Dozens of residents, community leaders and other supporters of the act held signs that simply said, “Yes to CB-62.”
“Hopefully, we can spread the message to provide this kind of legislation throughout the state,” said Councilwoman Deni Taveras (D-District 2) of Adelphi, who sponsored the legislation. “We need to stress the urgency with which to send a comforting message that shows it’s OK to work with the government.”
Part of the legislation states: “No agent or agency may require persons to prove their citizenship status, country of origin, or information related to their immigration status in the United States. Agents may not request identification for the sole purpose of determining a person’s immigration status.”
Before the council voted 11-0, several people told short stories on how it would bring distrust with police.
Jorge Benitez-Perez of Chillum immigrated to the United States 15 years ago as a 5-year-old boy from El Salvador with his younger brother and mother, Maria Perez, who left an abusive husband.
Last year, a county police officer pulled over Perez for speeding in Hyattsville. Benitez-Perez told the council Tuesday the police officer turned his mother over to ICE agents in Laurel.
Lawyers stepped in and she remains in the county. However, Benitez-Perez said his mother has a hearing in March 2021 and a judge will decide whether she can remain in Prince George’s or is deported back to El Salvador.
“She has no criminal record. She’s raised me and my brother the right way,” said Benitez-Perez, 20, a student at Prince George’s Community College studying political science. “Nobody believed this was happening to my mom. I’m glad this legislation passed so no one else will have to go through this.”
Former state Sen. Victor Ramirez also gave testimony. He presented similar legislation two years ago in Annapolis, but didn’t pass.
“What [Benitez-Perez] did showed a lot of courage. He should be enjoying college, but he is worried about his mother being deported and could drastically change his life,” Ramirez said. “There’s no new [state] leadership. I hope the General Assembly will say, ‘It’s time to pass something that protects every one of our residents from being harassed.”
In other business, the council approved legislation on non-compostable straws and stirrers with an agreeable amendment from Councilman Tom Dernoga.
Instead of an outright ban on straws, retailers and restaurants can sell and provide them for those with physical or medical needs.
A business can sell items that are “home compostable,” which means they are biodegradable.
“This was complex and a good learning experience,” Dernoga said. “The thing that I walk away from this is we have the retailers and the Sierra Club supporting the bill. Something turned out OK.”
Before the nearly all-day session began Tuesday, the council confirmed several appointments, including Major Riddick Jr. as chief administrative officer.
One notable person came to offer his support for Riddick: former Prince George’s County Executive Rushern L. Baker III.

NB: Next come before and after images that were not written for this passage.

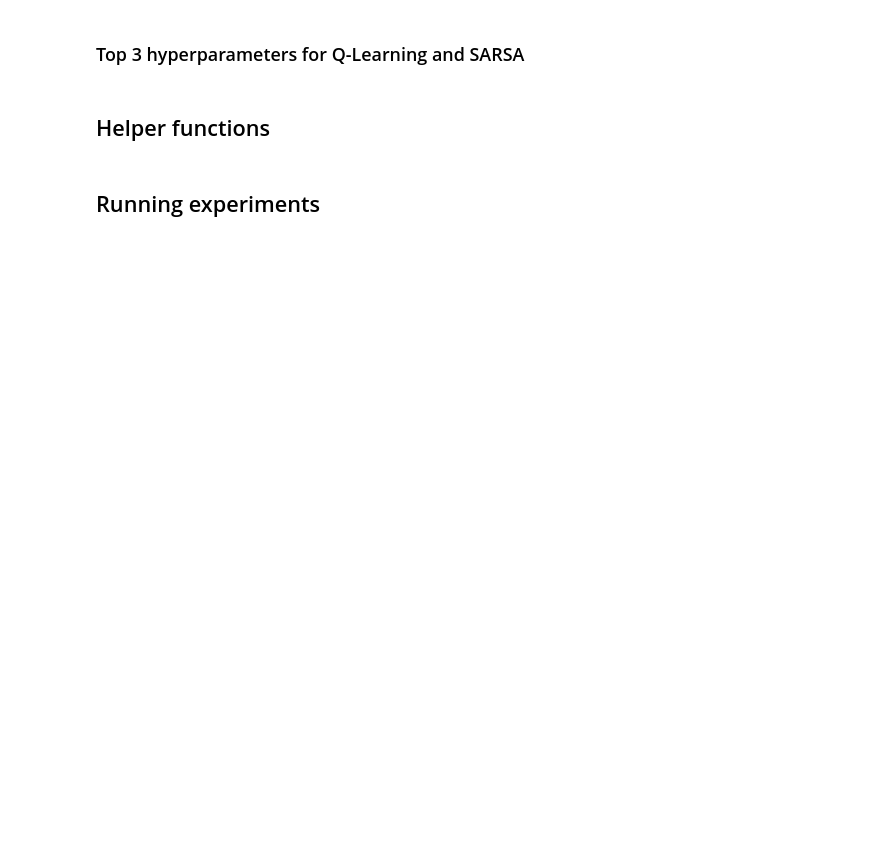
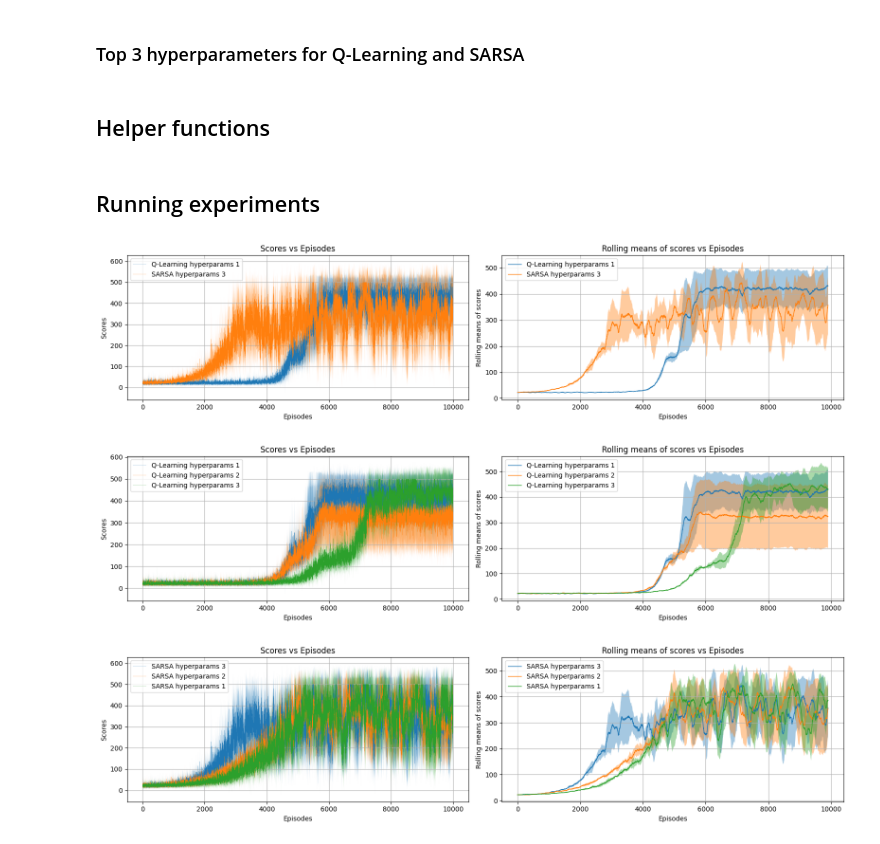
Before and after one commit to JG-0212/DA6400_RL_PA1, a Jupyter notebook: cartpole_training.ipynb, the cells around one changed output. Cells and saved outputs as stored; diff of their text form; code cells hidden in the pictures; blank space fills up the shorter version.

Commit message:
finish testing cartpole

```diff
--- a/cartpole_training.ipynb
+++ b/cartpole_training.ipynb
@@ -143,6 +145,20 @@ sarsa_results = test_agent(env, sarsa_agent, trainer, sarsa_hyperparameter_list,
 env.close()
 # %%
 combined_results = qlearning_results + sarsa_results
+
+with open("backups/cartpole-plots/cartpole_qlearning_results.pickle", 'wb') as handle:
+    pickle.dump(qlearning_results, handle, protocol=pickle.HIGHEST_PROTOCOL)
+
+with open("backups/cartpole-plots/cartpole_sarsa_results.pickle", 'wb') as handle:
+    pickle.dump(sarsa_results, handle, protocol=pickle.HIGHEST_PROTOCOL)
+
 plot_test_results(combined_results, [0, 3])
+plt.savefig("backups/cartpole-plots/cartpole_combined.png")
 plot_test_results(qlearning_results, [0, 1, 2])
+plt.savefig("backups/cartpole-plots/cartpole_qlearning.png")
 plot_test_results(sarsa_results, [0, 1, 2])
+plt.savefig("backups/cartpole-plots/cartpole_sarsa.png")
+# %% [output]
+[figure, added]
+[figure, added]
+[figure, added]
```
Also changed, not shown: parts of 2 cells of this notebook.
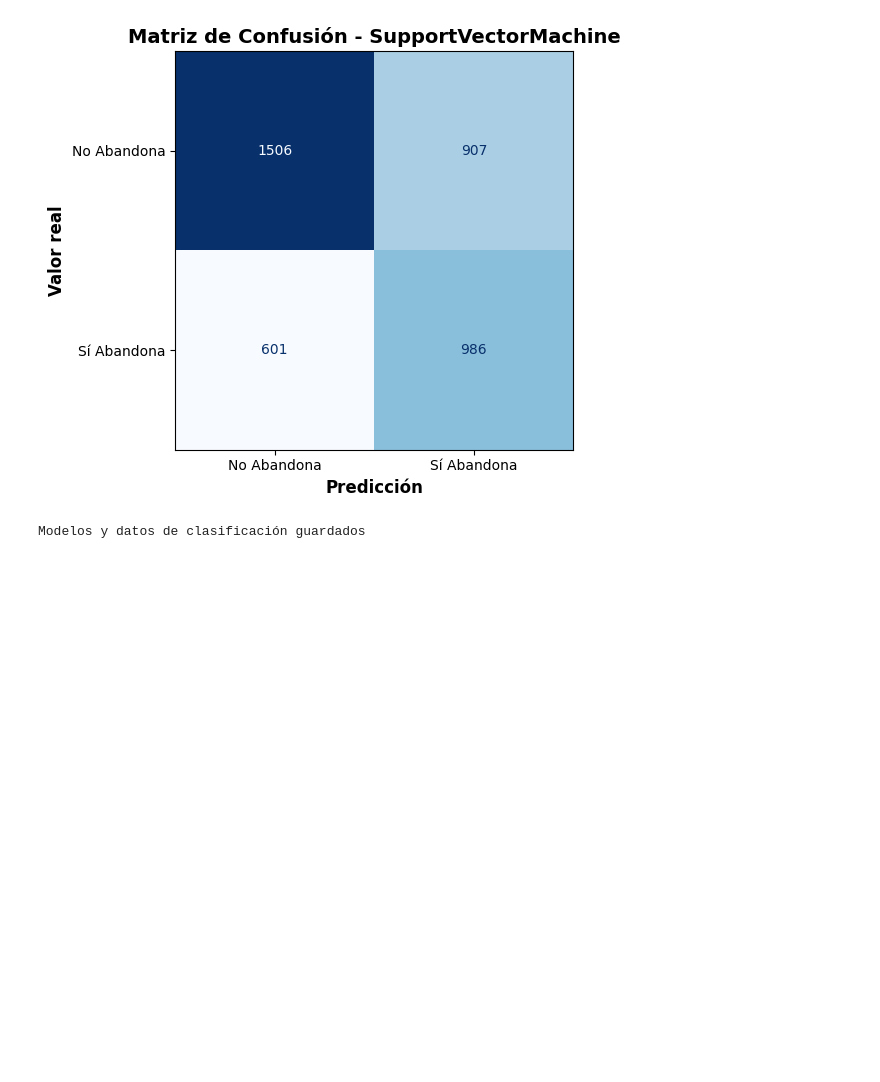
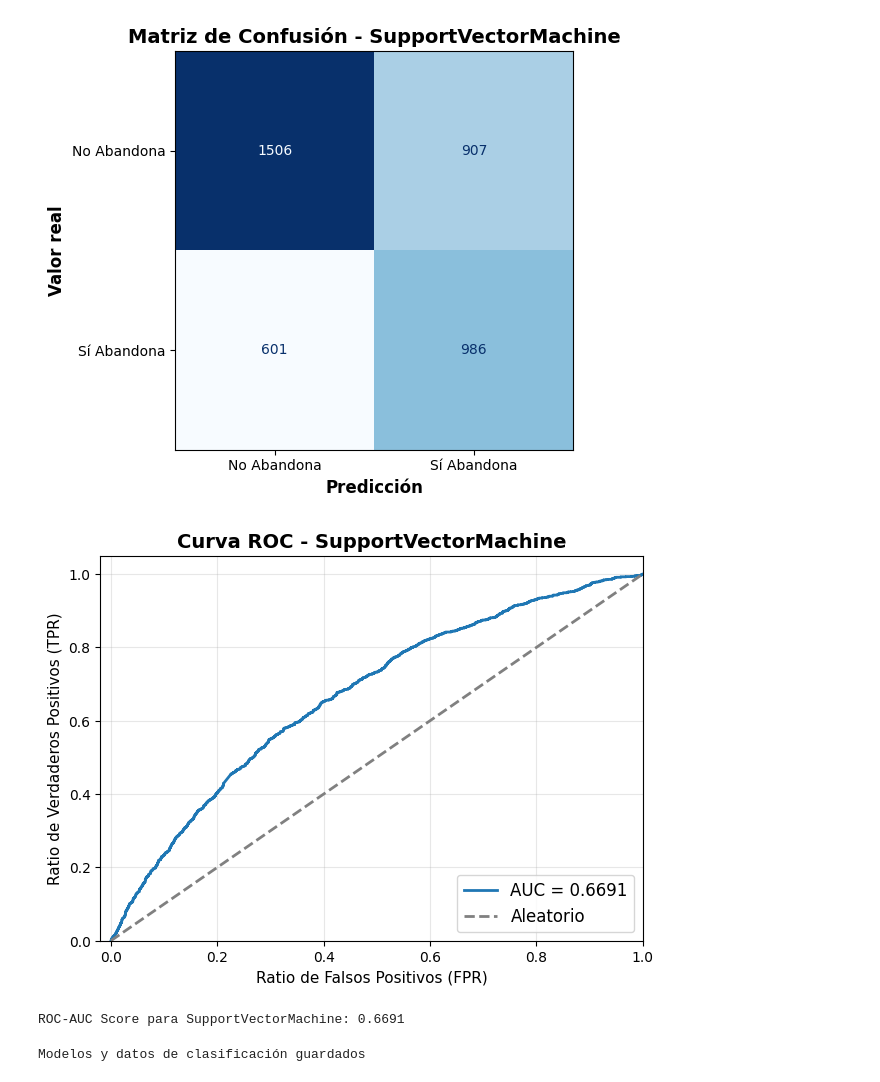
Before and after one commit to ramirezluna-david/proyecto_modelado_grp2, a Jupyter notebook: notebooks/02_modelos_supervisados.ipynb, the cells around one changed output. Saved outputs shown, nothing was run; the diff lists cells and outputs as text; code cells hidden in the pictures; blank space fills up the shorter version.

```diff
--- a/notebooks/02_modelos_supervisados.ipynb
+++ b/notebooks/02_modelos_supervisados.ipynb
@@ -644,6 +682,16 @@ graficar_matriz_confusion(
 )
 # %% [output]
 [figure]
+# %%
+graficar_curva_roc(
+    modelo=pipeline_modelo_svm,
+    X_test=X_test,
+    y_test=y_test,
+    nombre_modelo="SupportVectorMachine"
+)
+# %% [output]
+[figure, added]
+ROC-AUC Score para SupportVectorMachine: 0.6691
 # %%
 # Guarda los pipelines de clasificación entrenados
 joblib.dump(pipeline_modelo_lr, models_dir / "pipeline_modelo_lr_clf.joblib")
```
Also changed, not shown: parts of 4 cells of this notebook, 9 other files.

“There are very few things that would get me to move out of my house to go anywhere these days,” he said. “I want somebody who understands the county and the state and the budget to be advising my county executive. It is purely for a selfish reason, Major, that I stand here. My wife and I ain’t going nowhere. This is our county and we want the best for it.”